Dorset is a county located in southwest England, about a 3.5 hour drive from London. Most of Dorset’s coastline is part of the Jurassic Coast, a World Heritage Site which stretches for 155 kilometres between Studland and Exmouth in Devon. The high chalk escarpments and ridge tops of west Dorset offer uninterrupted panoramic views across the complex pattern and textures of the surrounding landscape. The site where we’ll be working is part of a designated ‘Area of Outstanding Natural Beauty’, which gives it a special protected status.
The Dorset coast near Hooke at Eype
Hooke Park is the Architectural Association’s woodland site in Dorset. The 150-hectare working forest is owned and operated by the AA and contains a growing educational facility for design, workshop, construction and landscape-focused activities. Underlying these activities is the opportunity to develop new rural architectures and an ethic of material self-sufficiency. Today the campus presents a 30-year history of experimental timber construction and rural architecture. Under the previous ownership of the Parnham Trust’s School for Woodland Industries, three remarkable demonstrations of round-wood construction were built, which offer a valuable legacy and point of reference for today’s students. Following the transition of ownership to the AA in 2002, the masterplan for campus development was redrawn and continues, with new workshop and accommodation facilities designed and built by students of the AA’s Design & Make programme.

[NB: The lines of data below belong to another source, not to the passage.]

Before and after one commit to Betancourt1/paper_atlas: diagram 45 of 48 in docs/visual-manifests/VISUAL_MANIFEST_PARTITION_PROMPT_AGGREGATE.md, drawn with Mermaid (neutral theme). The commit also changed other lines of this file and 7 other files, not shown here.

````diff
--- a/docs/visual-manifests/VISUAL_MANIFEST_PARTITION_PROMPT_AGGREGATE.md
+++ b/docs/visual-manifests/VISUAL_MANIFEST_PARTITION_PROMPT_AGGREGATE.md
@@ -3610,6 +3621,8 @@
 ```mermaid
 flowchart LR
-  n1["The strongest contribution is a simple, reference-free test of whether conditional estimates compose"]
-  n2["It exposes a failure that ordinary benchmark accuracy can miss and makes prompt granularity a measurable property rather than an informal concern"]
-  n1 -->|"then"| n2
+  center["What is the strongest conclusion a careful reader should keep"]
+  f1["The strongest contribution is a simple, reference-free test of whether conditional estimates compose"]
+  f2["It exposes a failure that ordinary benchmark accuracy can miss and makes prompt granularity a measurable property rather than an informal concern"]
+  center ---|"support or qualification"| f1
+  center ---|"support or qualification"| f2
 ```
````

Aerial view of Hooke Park
The Kingcombe Center is a public nature reserve, run by the Dorset Wildlife Trust. It is based on the belief that the natural world, our place within it, and our mental and physical wellbeing are intimately linked. By providing a thoughtful, encouraging and inspirational environment in which its visitors can explore their route to connecting with and appreciating nature, it aims to support their learning experience. It seeks to encourage everyone, regardless of age, ability or knowledge, to explore the natural world at their own pace and discover the incredible things that can be found all around. By re-establishing the connections that a hundred years ago everyone took for granted, it believes we can build the support for the natural world that is needed if we are to safeguard it for future generations.
The river Hooke, running through Kingcombe meadows nature reserve – the site for our project
Common Ground is an arts and environmental charity based in Dorset. For the last thirty years it has worked both locally and nationally to create practical and philosophical ways of helping people build new relationships between culture and nature, collaborating widely across the arts and with academics, teachers, architects, gardeners, farmers, poets, botanists, film-makers, foresters and storytellers, all of whom help us seek new, imaginative ways to engage people with their local environment and celebrate the intimate connections communities have with the landscape that surrounds them.